## [Entries provided]
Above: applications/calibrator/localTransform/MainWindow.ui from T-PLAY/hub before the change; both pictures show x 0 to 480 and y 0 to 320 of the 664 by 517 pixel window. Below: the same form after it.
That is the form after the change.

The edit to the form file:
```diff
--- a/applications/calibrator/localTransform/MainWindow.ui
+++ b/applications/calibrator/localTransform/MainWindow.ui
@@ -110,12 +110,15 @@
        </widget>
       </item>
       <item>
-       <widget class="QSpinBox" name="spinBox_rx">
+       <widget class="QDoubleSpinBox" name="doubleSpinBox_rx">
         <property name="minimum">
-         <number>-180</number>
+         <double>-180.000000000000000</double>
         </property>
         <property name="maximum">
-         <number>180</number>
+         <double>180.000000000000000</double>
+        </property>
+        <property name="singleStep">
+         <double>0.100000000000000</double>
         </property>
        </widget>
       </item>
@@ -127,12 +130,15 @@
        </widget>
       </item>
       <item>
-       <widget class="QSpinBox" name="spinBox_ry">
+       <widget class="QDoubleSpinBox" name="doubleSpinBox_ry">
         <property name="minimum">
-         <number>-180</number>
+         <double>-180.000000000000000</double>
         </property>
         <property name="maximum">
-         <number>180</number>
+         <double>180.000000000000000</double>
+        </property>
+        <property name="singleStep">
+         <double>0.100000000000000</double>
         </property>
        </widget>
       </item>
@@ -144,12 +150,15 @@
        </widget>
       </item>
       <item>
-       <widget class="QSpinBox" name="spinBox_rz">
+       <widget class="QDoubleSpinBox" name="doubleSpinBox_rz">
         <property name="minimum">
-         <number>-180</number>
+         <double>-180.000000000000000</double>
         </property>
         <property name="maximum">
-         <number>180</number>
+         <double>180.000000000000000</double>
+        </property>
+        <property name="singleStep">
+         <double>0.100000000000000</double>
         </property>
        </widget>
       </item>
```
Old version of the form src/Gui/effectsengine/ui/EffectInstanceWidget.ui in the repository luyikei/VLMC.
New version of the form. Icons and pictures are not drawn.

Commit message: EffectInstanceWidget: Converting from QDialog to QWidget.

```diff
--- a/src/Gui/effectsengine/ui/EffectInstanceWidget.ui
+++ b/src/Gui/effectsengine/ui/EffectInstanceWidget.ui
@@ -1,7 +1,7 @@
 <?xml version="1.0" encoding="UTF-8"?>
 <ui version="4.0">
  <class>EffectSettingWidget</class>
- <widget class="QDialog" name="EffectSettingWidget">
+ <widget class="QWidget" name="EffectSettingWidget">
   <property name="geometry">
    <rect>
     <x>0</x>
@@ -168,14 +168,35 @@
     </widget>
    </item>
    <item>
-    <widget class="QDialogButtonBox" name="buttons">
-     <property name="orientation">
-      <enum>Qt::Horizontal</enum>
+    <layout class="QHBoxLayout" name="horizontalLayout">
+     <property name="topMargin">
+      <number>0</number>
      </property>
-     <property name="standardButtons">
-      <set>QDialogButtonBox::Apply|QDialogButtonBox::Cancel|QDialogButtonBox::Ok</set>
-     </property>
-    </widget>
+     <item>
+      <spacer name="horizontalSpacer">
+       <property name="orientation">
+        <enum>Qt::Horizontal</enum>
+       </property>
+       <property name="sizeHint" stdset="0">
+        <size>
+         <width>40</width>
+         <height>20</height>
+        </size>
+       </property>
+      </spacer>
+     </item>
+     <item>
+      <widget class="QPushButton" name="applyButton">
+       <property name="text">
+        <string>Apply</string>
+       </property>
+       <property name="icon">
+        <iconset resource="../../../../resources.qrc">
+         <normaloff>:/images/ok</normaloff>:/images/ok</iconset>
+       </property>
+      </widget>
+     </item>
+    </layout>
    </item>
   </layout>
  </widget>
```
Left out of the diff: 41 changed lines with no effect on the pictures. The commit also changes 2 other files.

## [The task]
Look through the entries. Copy out each line with "localTransform" in it.

## [Solution below]
Above: applications/calibrator/localTransform/MainWindow.ui from T-PLAY/hub before the change; both pictures show x 0 to 480 and y 0 to 320 of the 664 by 517 pixel window. Below: the same form after it.
--- a/applications/calibrator/localTransform/MainWindow.ui
+++ b/applications/calibrator/localTransform/MainWindow.ui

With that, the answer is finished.